The rush to change my outfit almost felt so much longer than our walk across the runway. It was quite challenging, all of the models and volunteers crammed into such a small space trying to change before giving the crowd a moment to think. However, the applause from the crowd invited us out with more confidence as we walked each new designer’s garments. As someone who spends an excessive amount of time getting ready at home, I didn’t think it was possible to change into an entirely new outfit in under 10 seconds. Though I have to give most of the credit to those assisting us with this backstage as they had the new garments ready for us to slide into.  

Each designer and their garments had its own unique style as their labels transcended individuality and creativity. Silver Issousfon, stylist and designer of Scenic Flaws, creates unorthodox garments that challenge contemporary fashion ideas, a futuristic look on streetwear.  Another modern take on streetwear was seen in LHClothing, I loved the classic cuts and quirky features that Lauren brings to each design. The time-honoured tailoring of Reigner’s suits was an absolute treat and James’s sartorial vision made an impact on the runway. 

Having come across Remuse Designs early in 2020, I was excited to walk Tamara’s Afro-futuristic garments on the runway, a celebration of movement and fluidity. In similarity, the versatile designs of Jude Ng are unique, as his fashion forward technique creates unconventional shapes. The bias silhouettes of Project Bowen’s pieces made me feel like a flirtatious criminal whilst the dress I wore from Vow studio brought out my carefree femininity. 

The construction-led approach to RawEms on trend pieces, explore shape and pattern with reconstructive confidence and freedom of creativity. I could tell instantly when putting on my Hew garments that these pieces were made with quality fibres. Another brand whose ethos I admire are those of Yevu, their vibrant designs create transformative opportunities for women in Ghana. I also had a lot of fun when wearing Mazi, stepping back in time, their vintage inspired pieces oozed feminine individuality. 

The one concept that bound all the featured designers together is their commitment to slow, ethically produced fashion and it was a privilege to be able to parade them at the Revival Runway Show. 

Prior to this event, I had no knowledge of Revival Runway and the unique concept that this organisation has to offer. The non-profit organisation offers a platform to promote small local fashion businesses, with a focus on ethical and sustainable manufacturing. The team volunteers their time creating content and events that bring consumer awareness to the amazing talent we have in our own backyard.  

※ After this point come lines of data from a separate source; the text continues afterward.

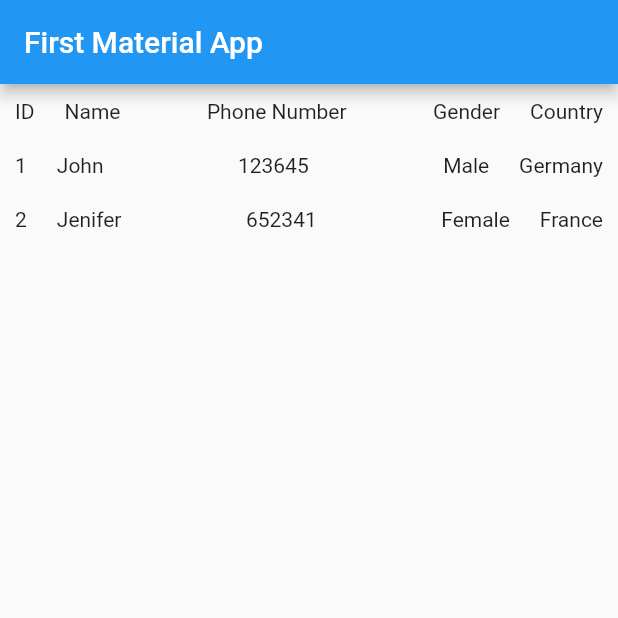
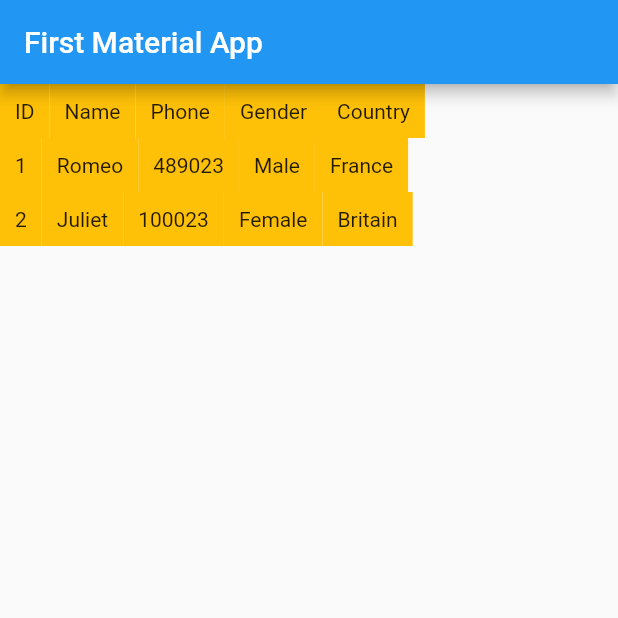
Before and after one commit to sanjibsinha/flutter_artisan, a Flutter app: the screen it shows after launch, on a phone screen of 412 x 824 dp, the top half of it. Run offline on Flutter 3.47's test engine with Material 2 defaults, Android fonts, the phone set to English and light mode, and no system bars.

```diff
--- a/lib/main.dart
+++ b/lib/main.dart
@@ -2,25 +2,25 @@ import 'package:flutter/material.dart';
 
 void main() {
   runApp(
-    const OurSecondApp(),
+    const OurThirdApp(),
   );
 }
 
-class OurSecondApp extends StatelessWidget {
-  const OurSecondApp({Key? key}) : super(key: key);
+class OurThirdApp extends StatelessWidget {
+  const OurThirdApp({Key? key}) : super(key: key);
 
   @override
   Widget build(BuildContext context) {
     return const MaterialApp(
       title: 'First Material App',
       debugShowCheckedModeBanner: false,
-      home: OurSecondAppHome(),
+      home: OurThirdAppHome(),
     );
   }
 }
 
-class OurSecondAppHome extends StatelessWidget {
-  const OurSecondAppHome({Key? key}) : super(key: key);
+class OurThirdAppHome extends StatelessWidget {
+  const OurThirdAppHome({Key? key}) : super(key: key);
 
   @override
   Widget build(BuildContext context) {
@@ -28,13 +28,13 @@ class OurSecondAppHome extends StatelessWidget {
       appBar: AppBar(
         title: const Text('First Material App'),
       ),
-      body: const OurSecondAppBody(),
+      body: const OurThirdAppBody(),
     );
   }
 }
 
-class OurSecondAppBody extends StatelessWidget {
-  const OurSecondAppBody({Key? key}) : super(key: key);
+class OurThirdAppBody extends StatelessWidget {
+  const OurThirdAppBody({Key? key}) : super(key: key);
 
   @override
   Widget build(BuildContext context) {
@@ -42,128 +42,122 @@ class OurSecondAppBody extends StatelessWidget {
     /// such as, Text, Container, Row, Column, etc.
     ///
     return Column(
-      children: [
-        Center(
-          child: Row(
-            children: [
-              Container(
-                padding: const EdgeInsets.all(10),
-                child: const Text(
-                  'ID',
-                  textAlign: TextAlign.left,
-                ),
-              ),
-              Container(
-                padding: const EdgeInsets.all(10),
-                child: const Text(
-                  'Name',
-                  textAlign: TextAlign.left,
-                ),
-              ),
-              const Expanded(
-                child: Text(
-                  'Phone Number',
-                  textAlign: TextAlign.center,
-                ),
-              ),
-              Container(
-                padding: const EdgeInsets.all(10),
-                child: const Text(
-                  'Gender',
-                  textAlign: TextAlign.left,
-                ),
-              ),
-              Container(
-                padding: const EdgeInsets.all(10),
-                child: const Text(
-                  'Country',
-                  textAlign: TextAlign.left,
-                ),
-              ),
-            ],
-          ),
-        ),
-        Center(
-          child: Row(
-            children: [
-              Container(
-                padding: const EdgeInsets.all(10),
-                child: const Text(
-                  '1',
-                  textAlign: TextAlign.left,
-                ),
-              ),
-              Container(
-                padding: const EdgeInsets.all(10),
-                child: const Text(
-                  'John',
-                  textAlign: TextAlign.left,
-                ),
-              ),
-              const Expanded(
-                child: Text(
-                  '123645',
-                  textAlign: TextAlign.center,
-                ),
-              ),
-              Container(
-                padding: const EdgeInsets.all(10),
-                child: const Text(
-                  'Male',
-                  textAlign: TextAlign.left,
-                ),
-              ),
-              Container(
-                padding: const EdgeInsets.all(10),
-                child: const Text(
-                  'Germany',
-                  textAlign: TextAlign.left,
-                ),
-              ),
-            ],
-          ),
-        ),
-        Center(
-          child: Row(
-            children: [
-              Container(
-                padding: const EdgeInsets.all(10),
-                child: const Text(
-                  '2',
-                  textAlign: TextAlign.left,
-                ),
-              ),
-              Container(
-                padding: const EdgeInsets.all(10),
-                child: const Text(
-                  'Jenifer',
-                  textAlign: TextAlign.left,
-                ),
-              ),
-              const Expanded(
-                child: Text(
-                  '652341',
-                  textAlign: TextAlign.center,
-                ),
-              ),
-              Container(
-                padding: const EdgeInsets.all(10),
-                child: const Text(
-                  'Female',
-                  textAlign: TextAlign.left,
-                ),
-              ),
-              Container(
-                padding: const EdgeInsets.all(10),
-                child: const Text(
-                  'France',
-                  textAlign: TextAlign.left,
-                ),
-              ),
-            ],
-          ),
-        ),
+      children: const [
+        ColumnOne(),
+        ColumnThree(),
+        ColumnTwo(),
       ],
     );
   }
 }
+
+class ModelContainer extends StatelessWidget {
+  const ModelContainer({
+    Key? key,
+    required this.modelText,
+  }) : super(key: key);
+
+  final Text modelText;
+
+  @override
+  Widget build(BuildContext context) {
+    return Container(
+      padding: const EdgeInsets.all(10),
+      color: Colors.amber,
+      child: modelText,
+    );
+  }
+}
+
+class ColumnOne extends StatelessWidget {
+  const ColumnOne({
+    Key? key,
+  }) : super(key: key);
+
+  @override
+  Widget build(BuildContext context) {
+    return Center(
+      child: Row(
+        children: const [
+          ModelContainer(
+            modelText: Text('ID'),
+          ),
+          ModelContainer(
+            modelText: Text('Name'),
+          ),
+          ModelContainer(
+            modelText: Text('Phone'),
+          ),
+          ModelContainer(
+            modelText: Text('Gender'),
+          ),
+          ModelContainer(
+            modelText: Text('Country'),
+          ),
+        ],
+      ),
+    );
+  }
+}
+
+class ColumnTwo extends StatelessWidget {
+  const ColumnTwo({
+    Key? key,
+  }) : super(key: key);
+
+  @override
+  Widget build(BuildContext context) {
+    return Center(
+      child: Row(
+        children: const [
+          ModelContainer(
+            modelText: Text('2'),
+          ),
+          ModelContainer(
+            modelText: Text('Juliet'),
+          ),
+          ModelContainer(
+            modelText: Text('100023'),
+          ),
+          ModelContainer(
+            modelText: Text('Female'),
+          ),
+          ModelContainer(
+            modelText: Text('Britain'),
+          ),
+        ],
+      ),
+    );
+  }
+}
+
+class ColumnThree extends StatelessWidget {
+  const ColumnThree({
+    Key? key,
+  }) : super(key: key);
+
+  @override
+  Widget build(BuildContext context) {
+    return Center(
+      child: Row(
+        children: const [
+          ModelContainer(
+            modelText: Text('1'),
+          ),
+          ModelContainer(
+            modelText: Text('Romeo'),
+          ),
+          ModelContainer(
+            modelText: Text('489023'),
+          ),
+          ModelContainer(
+            modelText: Text('Male'),
+          ),
+          ModelContainer(
+            modelText: Text('France'),
+          ),
+        ],
+      ),
+    );
+  }
+}
```
Also changed, not shown: 1 other file.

The globalisation of the fashion industry has made it easier and cheaper for consumers to purchase clothing, however, this is having a detrimental impact on our local creative community. With the ‘shop local’ trend becoming synonymous with shopping responsibly, there couldn’t be a better time to elevate the creative community we have here in Australia. Revival Runway inspires and encourages fashion enthusiasts and consumers alike to value the talents of independent and emerging Australian labels. 

Currently studying Fashion Design & Sustainability at COLLARTS, I have so much respect for what the Revival Runway offers to the local community of consciously made fashion. 

I moved to Melbourne six years ago, from a small town in central NSW. It was the creative industry that drew me to move to Melbourne, the music, the arts and of course the fashion community. It wasn’t until I started the COLLARTS Fashion Sustainability course, this time last year, did I completely trust that I am in the right place for myself. In recent years my own personal growth and education has refined my values of ethical manufacturing and a conscientious design approach to fashion. 

I believe that knowledge is vital for systemic change within the fashion industry. In addition to studying full-time I also work for a Melbourne-based Fairtrade apparel company called Etiko

The fashion industry, as we know, is a rapidly growing industry contributing to global emissions and waste accumulation. In saying this, it thrills me to be a part of a network that is continually looking to support ethical and sustainable designers. 

Discover more interesting independent Australian fashion brands in our list of Brands & Designers.